Powered by MOMENTUM MEDIA
subscribe to our newsletter
Fed likely to raise funds rate in September

Fed likely to raise funds rate in September

The US Federal Reserve is likely to raise the Federal funds rate by 0.25 per cent at its September meeting, according to BondAdviser.

The research firm explained that given recent movements in the US 10-year bond rate, which climbed from 1.52 per cent to 1.73 per cent in the week ending 15 September, it is “not unreasonable” to think a 0.25 per cent hike has already been priced in to the market.

“If this turns out to be the case, then Australian bond investors should not be overly fearful of future US interest rate increases as most core Australian fixed-income funds are benchmarked against the Bloomberg AusBond Composite +0 Years Index,” the firm said.

Advertisement
Advertisement

The Bloomberg index’s yield to maturity of 2.1 per cent and average duration profile of 5 years mean interest rates would need to rise a full 1 per cent within a period of 12 months for the index to decline “by approximately 3 per cent”, BondAdviser said.

“Overall, we anticipate that the Federal Reserve will begin tightening monetary policy again soon, although we generally expect rates to rise progressively.

“This gradual process should ultimately allow investor expectations to shift and as a result we expect bond market volatility to remain limited relative to equity markets,” the research firm said.

Fed likely to raise funds rate in September
mortgagebusiness

 

Latest News

Ahead of Parliament returning next week, Prime Minister Scott Morrison has conceded that Australia is facing “challenges and headwinds” ...

Slater and Gordon has filed a class action against AMP claiming compensation for more than 2 million people it alleges have been charged ...

An aggressive monetary policy strategy employed in response to rate cuts in foreign markets would be a “dangerous path to go down”, Rese...

FROM THE WEB

podcast

LATEST PODCAST: Broker share and Westpac U-turn

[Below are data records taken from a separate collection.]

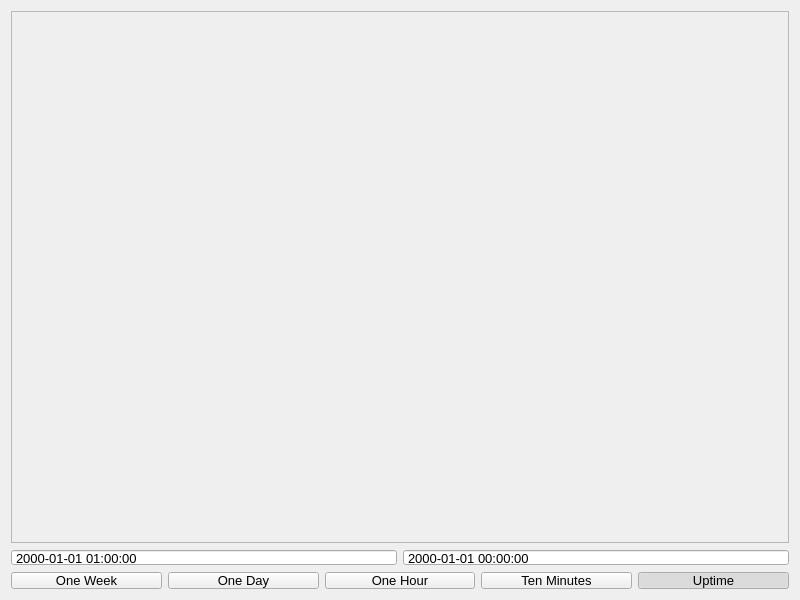
European-XFEL/Karabo, file src/pythonGui/karabogui/controllers/display/ui_trendline.ui: the form before one commit.
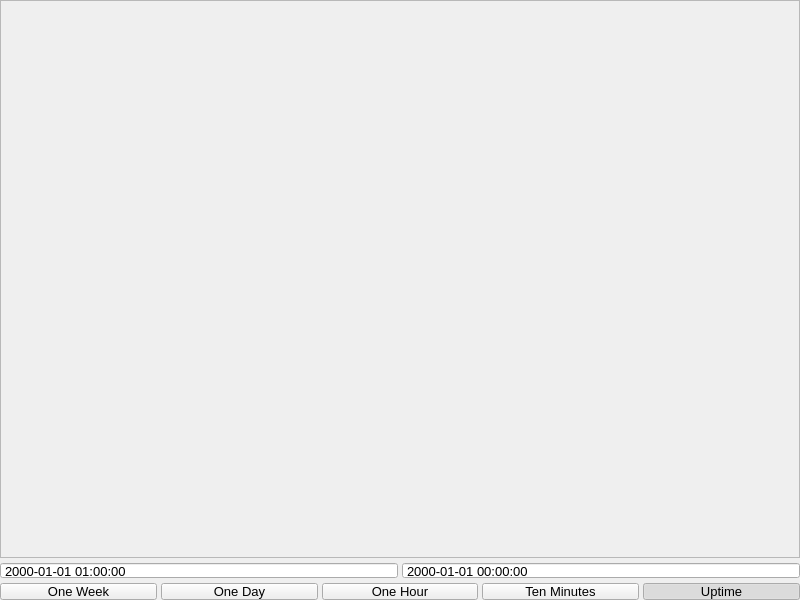
The form after the commit.

Commit message: GUI: Significantly decrease margins in trendline layout

Patch:
```diff
--- a/src/pythonGui/karabogui/controllers/display/ui_trendline.ui
+++ b/src/pythonGui/karabogui/controllers/display/ui_trendline.ui
@@ -14,9 +14,24 @@
    <string>Form</string>
   </property>
   <layout class="QVBoxLayout" name="verticalLayout">
+   <property name="spacing">
+    <number>4</number>
+   </property>
    <property name="sizeConstraint">
     <enum>QLayout::SetNoConstraint</enum>
    </property>
+   <property name="leftMargin">
+    <number>0</number>
+   </property>
+   <property name="topMargin">
+    <number>0</number>
+   </property>
+   <property name="rightMargin">
+    <number>0</number>
+   </property>
+   <property name="bottomMargin">
+    <number>0</number>
+   </property>
    <item>
     <widget class="QFrame" name="time_frame">
      <property name="sizePolicy">
```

Do you think the banking royal commission recommendations could negatively impact competition in the mortgage market?

Website Notifications

Get notifications in real-time for staying up to date with content that matters to you.